═════ RECORD SET ═════

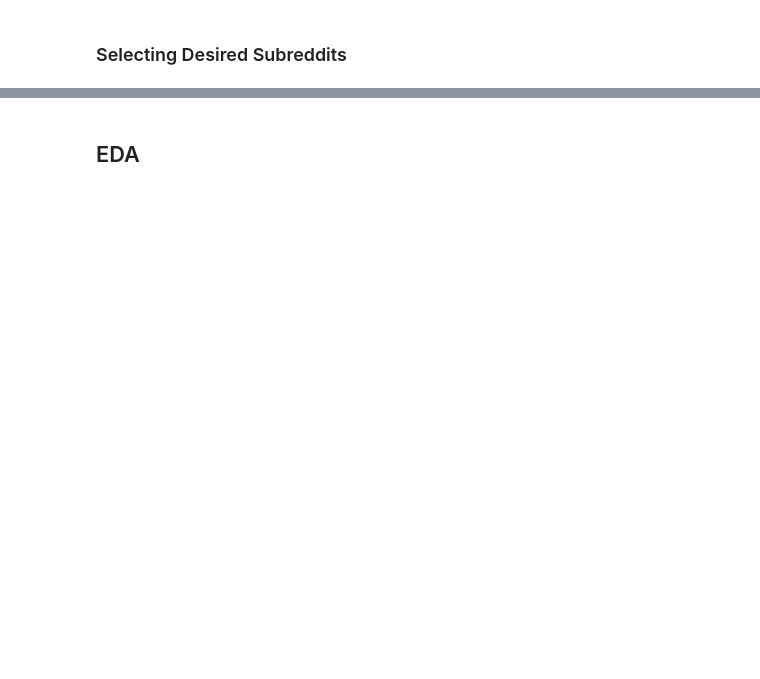
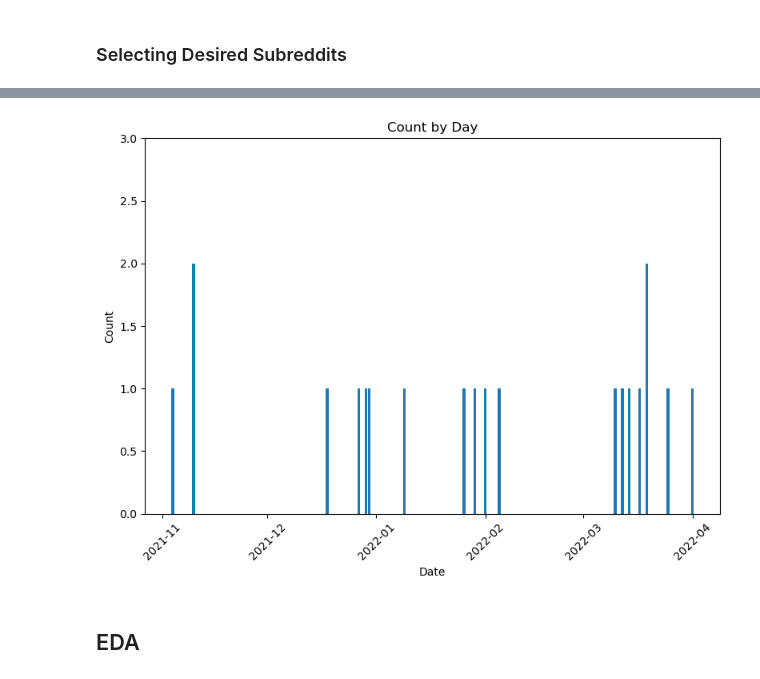
Before and after one commit to gu-dsan6000/fall-2023-reddit-project-team-26, a Jupyter notebook: code/project_eda.ipynb, the cells around one changed output, grey strips where cells are left out. Saved outputs shown, nothing was run; the diff lists cells and outputs as text; code cells hidden in the pictures; blank space fills up the shorter version.

Commit message:
saving filtered data and preliminary eda

```diff
--- a/code/project_eda.ipynb
+++ b/code/project_eda.ipynb
@@ -346,0 +471,4 @@ print(f"shape of the submissions dataframe is {submissions.count():,}x{len(submi
+# %%
+%%time
+submissions = submissions.filter(col("subreddit") == "CollegeBasketball")
+comments = comments.filter(col("subreddit") == "CollegeBasketball")
@@ -346,0 +499,12 @@ print(f"shape of the submissions dataframe is {submissions.count():,}x{len(submi
+# %%
+submissions_small = submissions.sample(0.001)
+# %%
+q = (
+    submissions_small
+    .withColumn("day", dayofmonth(col("created_utc")))
+    .withColumn("month", month(col("created_utc")))
+    .withColumn("year", year(col("created_utc")))
+    .groupBy("year", "month", "day")
+    .count()
+)
+q.show()
@@ -347,2 +533,17 @@ print(f"shape of the submissions dataframe is {submissions.count():,}x{len(submi
+# %%
+df = q.toPandas()
+# %%
+df['date'] = pd.to_datetime(df[['year', 'month', 'day']])
+plt.figure(figsize=(8, 6))
+plt.bar(df['date'], df['count'])
+plt.xlabel('Date')
+plt.ylabel('Count')
+plt.ylim(0,3)
+plt.title('Count by Day')
+plt.xticks(rotation=45)
+plt.tight_layout()
+plt.show()
+# %% [output]
+[figure, added]
 # %% [markdown]
 ## EDA
```
Also changed, not shown: parts of 21 cells of this notebook, 1 other file.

═════

Please output all of the entries exactly as they appear, with no pictures.

■ OUTPUT OF THE TASK:
Before and after one commit to gu-dsan6000/fall-2023-reddit-project-team-26, a Jupyter notebook: code/project_eda.ipynb, the cells around one changed output, grey strips where cells are left out. Saved outputs shown, nothing was run; the diff lists cells and outputs as text; code cells hidden in the pictures; blank space fills up the shorter version.

Commit message:
saving filtered data and preliminary eda

```diff
--- a/code/project_eda.ipynb
+++ b/code/project_eda.ipynb
@@ -346,0 +471,4 @@ print(f"shape of the submissions dataframe is {submissions.count():,}x{len(submi
+# %%
+%%time
+submissions = submissions.filter(col("subreddit") == "CollegeBasketball")
+comments = comments.filter(col("subreddit") == "CollegeBasketball")
@@ -346,0 +499,12 @@ print(f"shape of the submissions dataframe is {submissions.count():,}x{len(submi
+# %%
+submissions_small = submissions.sample(0.001)
+# %%
+q = (
+    submissions_small
+    .withColumn("day", dayofmonth(col("created_utc")))
+    .withColumn("month", month(col("created_utc")))
+    .withColumn("year", year(col("created_utc")))
+    .groupBy("year", "month", "day")
+    .count()
+)
+q.show()
@@ -347,2 +533,17 @@ print(f"shape of the submissions dataframe is {submissions.count():,}x{len(submi
+# %%
+df = q.toPandas()
+# %%
+df['date'] = pd.to_datetime(df[['year', 'month', 'day']])
+plt.figure(figsize=(8, 6))
+plt.bar(df['date'], df['count'])
+plt.xlabel('Date')
+plt.ylabel('Count')
+plt.ylim(0,3)
+plt.title('Count by Day')
+plt.xticks(rotation=45)
+plt.tight_layout()
+plt.show()
+# %% [output]
+[figure, added]
 # %% [markdown]
 ## EDA
```
Also changed, not shown: parts of 21 cells of this notebook, 1 other file.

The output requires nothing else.